Combine a slow start for current Mets second basemen Daniel Murphy with prospect Dilson Herrera tearing the cover off the ball in Triple A, and the Mets could have quite the problem on their hands.

Daniel Murphy continues to struggle at the plate for the Mets.
Daniel Murphy continues to struggle at the plate for the Mets.
Brad Barr-USA TODAY Sports

Daniel Murphy is not having the best start to the 2015 season. A .158/.234/.263 line with nine RBIs is not what New York Mets fans are used to seeing from their longtime second baseman.

In a seven-year career, Murphy has averaged a .287/.331/.416 batting line while trading his good offense for some rather interesting defense. This week, Mets fans were reminded of Murphy's spotty glovework when he made a questionable throw home instead of opting for a double play.

Normally, miscues like that are acceptable as long as Murphy is producing at the plate. That hasn't been the case through the first 17 games, though, and unlike in years past the Mets have depth and prospects on the hitting side that are ready to produce for the big club.

One of those prospects, Dilson Herrera, might force the Mets' hand with his hot start at Triple-A Las Vegas.

Herrera showed some promise in a short stint with the team last season, hitting .220/.303/.407 with three home runs and 11 RBIs in 18 games. He is on the Mets' 40-man roster, so a call-up is easy from a roster-management standpoint. The Mets presumably want Herrera to get regular playing time, so it's unlikely that they'd promote him unless they intended for him to play nearly every day.

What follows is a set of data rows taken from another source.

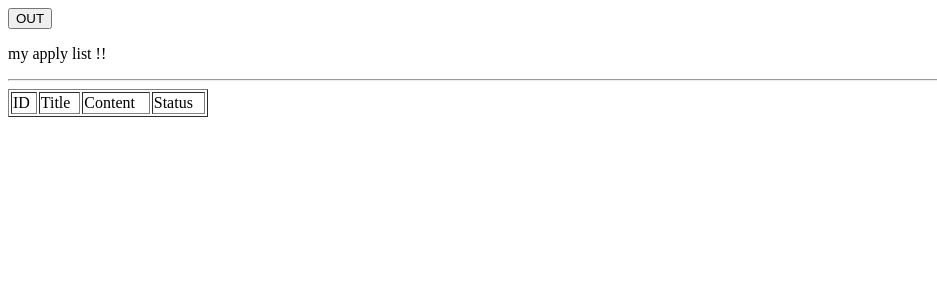
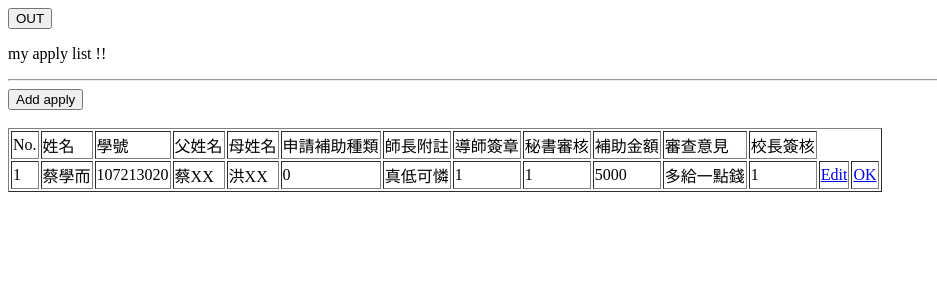
Before and after one commit to shiueer/-, a PHP site: page /listtodo_student.php in a window 1280 px wide. Shown: the top 300 px of the page, without its empty margins (0-937 px from the left). Run offline with PHP 8.4, Linux system fonts and the light colour scheme; data comes from the database, SQL or seed files in the repository; data that the repository does not hold is empty.

Commit message:
update and correct the form and page for student

```diff
--- a/listtodo_student.php
+++ b/listtodo_student.php
@@ -1,7 +1,7 @@
 <?php
 session_start();
 require("dbconnect.php");
-$sql = "select * from todolist where Status = 0;";
+$sql = "select * from apply_content;";
 $result=mysqli_query($conn,$sql) or die("DB Error: Cannot retrieve message.");
 ?>
 <!DOCTYPE html PUBLIC "-//W3C//DTD XHTML 1.0 Transitional//EN" "http://www.w3.org/TR/xhtml1/DTD/xhtml1-transitional.dtd">
@@ -15,19 +15,38 @@ $result=mysqli_query($conn,$sql) or die("DB Error: Cannot retrieve message.");
 <a href="loginForm.php"><button>OUT</button></a>
 <p>my apply list !! </p>
 <hr/>
-<table width="200" border="1">
+<a href="addTask.php"><button>Add apply</button></a><br>
+
+<br><table width="auto" border="1">
   <tr>
-    <td>ID</td>
-    <td>Title</td>
-    <td>Content</td>
-    <td>Status</td>
+    <td>No.</td>
+    <td>姓名</td>
+    <td>學號</td>
+    <td>父姓名</td>
+    <td>母姓名</td>
+    <td>申請補助種類</td>
+    <td>師長附註</td>
+    <td>導師簽章</td>
+    <td>秘書審核</td>
+    <td>補助金額</td>
+    <td>審查意見</td>
+    <td>校長簽核</td>
   </tr>
 <?php
 while (	$rs=mysqli_fetch_assoc($result)) {
 	echo "<tr><td>" . $rs['ID'] . "</td>";
-	echo "<td>{$rs['Title']}</td>";
-	echo "<td>" , $rs['Content'], "</td>";
-  echo "<td>" . $rs['Status'] ,"</td>";
+	echo "<td>{$rs['Name']}</td>";
+	echo "<td>" , $rs['sID'], "</td>";
+  echo "<td>" . $rs['FName'] ,"</td>";
+  echo "<td>" . $rs['MName'] ,"</td>";
+  echo "<td>" . $rs['Income_status'] ,"</td>";
+  echo "<td>" . $rs['Note'] ,"</td>";
+  echo "<td>" . $rs['T_admit'] ,"</td>";
+  echo "<td>" . $rs['S_admit'] ,"</td>";
+  echo "<td>" . $rs['Amount'] ,"</td>";
+  echo "<td>" . $rs['S_note'] ,"</td>";
+  echo "<td>" . $rs['P_admit'] ,"</td>";
+  echo "<td><a href= 'editTask.php?ID={$rs['ID']}'>Edit</a>". "</td>";
   echo "<td><a href= 'listtoset_employee.php?ID={$rs['ID']}'>OK</a>". "</td></tr>";
 }
 ?>
```
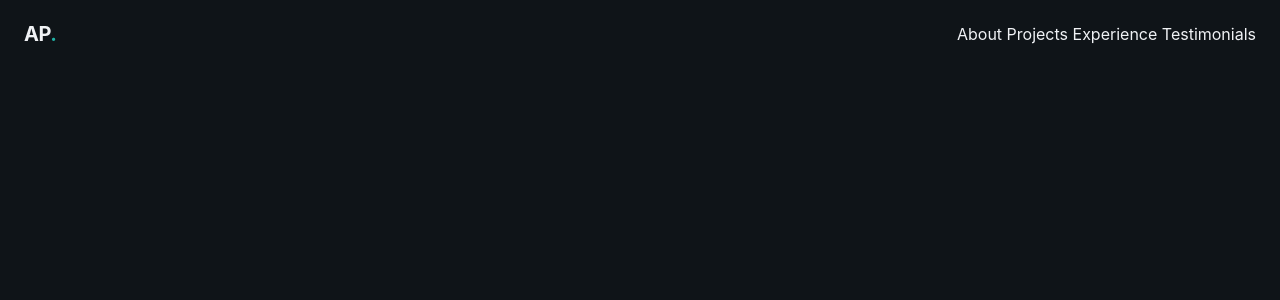
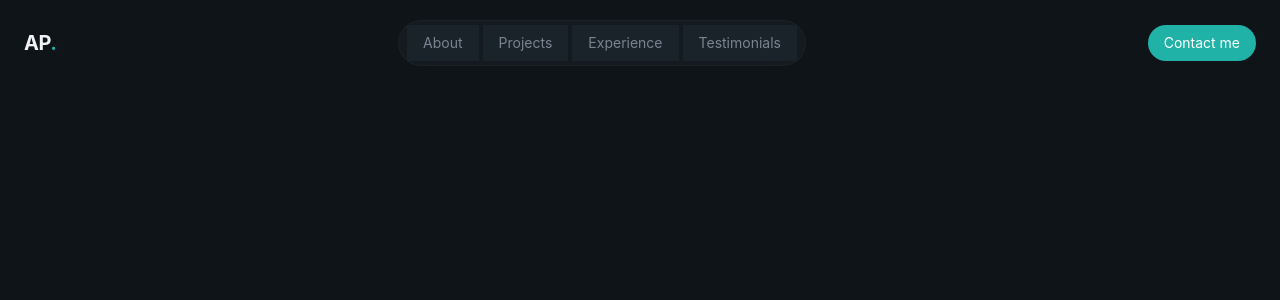
Before and after one commit to andrewcoder2005/dev-personal-portfolio, a React (Vite) app: page / in a window 1280 px wide. Shown: the top 300 px of the page. Built offline with nearby package versions, Linux system fonts and the light colour scheme.

Commit message:
create mobile menu

```diff
--- a/package.json
+++ b/package.json
@@ -11,6 +11,7 @@
   },
   "dependencies": {
     "@tailwindcss/vite": "^4.2.1",
+    "lucide-react": "^0.575.0",
     "react": "^19.2.0",
     "react-dom": "^19.2.0",
     "tailwindcss": "^4.2.1"
--- /dev/null
+++ b/src/components/Button.tsx
@@ -0,0 +1,22 @@
+import React, { type ButtonHTMLAttributes, type ReactNode } from 'react'
+type ButtonProps = {
+    size?:'sm' | 'default' | 'lg',
+    children: ReactNode
+} & ButtonHTMLAttributes<HTMLButtonElement>
+
+function Button({size ='default',children, ...props} :ButtonProps) {
+    const sizeClasses = {
+        sm: 'px-4 py-2 text-sm',
+        default: 'px-6 py-3 text-base',
+        lg: 'px-8 py-4 text-lg',
+    }
+const baseClasses = `relative overflow-hidden rounded-full focus:outline-none focus-visible:ring-2 focus-visible:ring-primary bg-primary text-primary-foreground hover:bg-primary/90`
+const classes = `${baseClasses} ${sizeClasses[size]}`;
+  return (
+    <button className= {classes} {...props}>
+        <span className='relative flex items-center justify-center gap-2'>{children}</span>
+    </button>
+  )
+}
+
+export default Button
--- a/src/index.css
+++ b/src/index.css
@@ -27,5 +27,16 @@
   .font-serif{
     font-family: "Playfair Display", serif;
   }
-
 }
+@layer components{
+  .glass{
+    background-color: color-mix(in srgb, var(--color-surface) 50%, transparent);
+    backdrop-filter: blur(16px);
+    border: 1px solid color-mix(in srgb, var(--color-border) 50%, transparent);
+  }
+  .glass-strong{
+    background-color: color-mix(in srgb, var(--color-surface) 80%, transparent);
+    backdrop-filter: blur(24px);
+    border: 1px solid color-mix(in srgb, var(--color-border) 60%, transparent);
+  }
+}
--- a/src/layout/Navbar.tsx
+++ b/src/layout/Navbar.tsx
@@ -1,12 +1,14 @@
-import React from 'react'
-
+import React, { useState } from 'react'
+import Button from '../components/Button'
+import { Menu } from 'lucide-react'
 const navLinks = [
-  {href: "#about", label: "About"},
-  {href: "#projects", label: "Projects"},
-  {href: "#experience", label: "Experience"},
-  {href: "#testimonials", label: "Testimonials"}
+  { href: "#about", label: "About" },
+  { href: "#projects", label: "Projects" },
+  { href: "#experience", label: "Experience" },
+  { href: "#testimonials", label: "Testimonials" }
 ]
 function Navbar() {
+  const [isOpen, setIsOpen] = useState(false);
   return (
     <header className="fixed top-0 left-0 right-0 bg-transparent py-5">
       <nav className="container mx-auto px-6 flex items-center justify-between">
@@ -14,14 +16,37 @@ function Navbar() {
           AP<span className='text-primary'>.</span>
         </a>
         {/* Desktop Nav */}
-          <div>
-            <div>
-              {navLinks.map((link,index)=>(
-                <a href={link.href} key={index}>{link.label }  </a>
+        <div className="hidden md:flex items-center gap-1">
+          <div className="glass rounded-full px-2 py-1 flex items-center gap-1">
+            {navLinks.map((link, index) => (
+              <a href={link.href} key={index} className="px-4 py-2 text-sm text-muted-foreground hover:text-foreground hover: bg-surface">{link.label}  </a>
             ))}
           </div>
         </div>
+        {/* CTA button */}
+        <div className='hidden md:block'>
+          <Button size='sm'>
+            Contact me
+          </Button>
+        </div>
+        {/* Mobile Menu Button */}
+        <button className='md:hidden p-2 text-foreground' onClick={()=>setIsOpen(!isOpen)}>
+          <Menu />
+        </button>
+        {/* Mobile Menu */}
       </nav>
+      <div className={`${isOpen?`block`:`hidden`} md:hidden glass-strong`}>
+        <div className=" container mx-auto flex flex-col glass py-6 px-6 gap-4">
+          {navLinks.map((link, index) => (
+            <a href={link.href} key={index} className="text-lg text-muted-foreground hover:text-foreground hover: bg-surface py-2 ">
+              {link.label}  </a>
+          ))}
+        <Button>
+          Contact me
+        </Button>
+        </div>
+      </div>
+
     </header>
   )
 }
```
Also changed, not shown: src/App.tsx (+6 -6 lines), src/sections/About.tsx (renamed from src/components/About.tsx), src/sections/Contact.tsx (renamed from src/components/Contact.tsx), src/sections/Experience.tsx (renamed from src/components/Experience.tsx), src/sections/Hero.tsx (renamed from src/components/Hero.tsx), src/sections/Projects.tsx (renamed from src/components/Projects.tsx), src/sections/Testimonials.tsx (renamed from src/components/Testimonials.tsx), 1 other file (tests, documents, lock files or other folders). Lines whose indentation alone changed are shown as unchanged.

Murphy has been a steady bat for so long that he will be given the opportunity to get back to his old offensive ways. He showed signs of it during the last game of a three-game set with the Atlanta Braves, with two hits and four RBIs. It's not clear how much longer the Mets will give him to turn things around, but if Herrera keeps raking in Las Vegas, the pressure on Murphy to hit—and for the Mets to make a move—will continue to mount.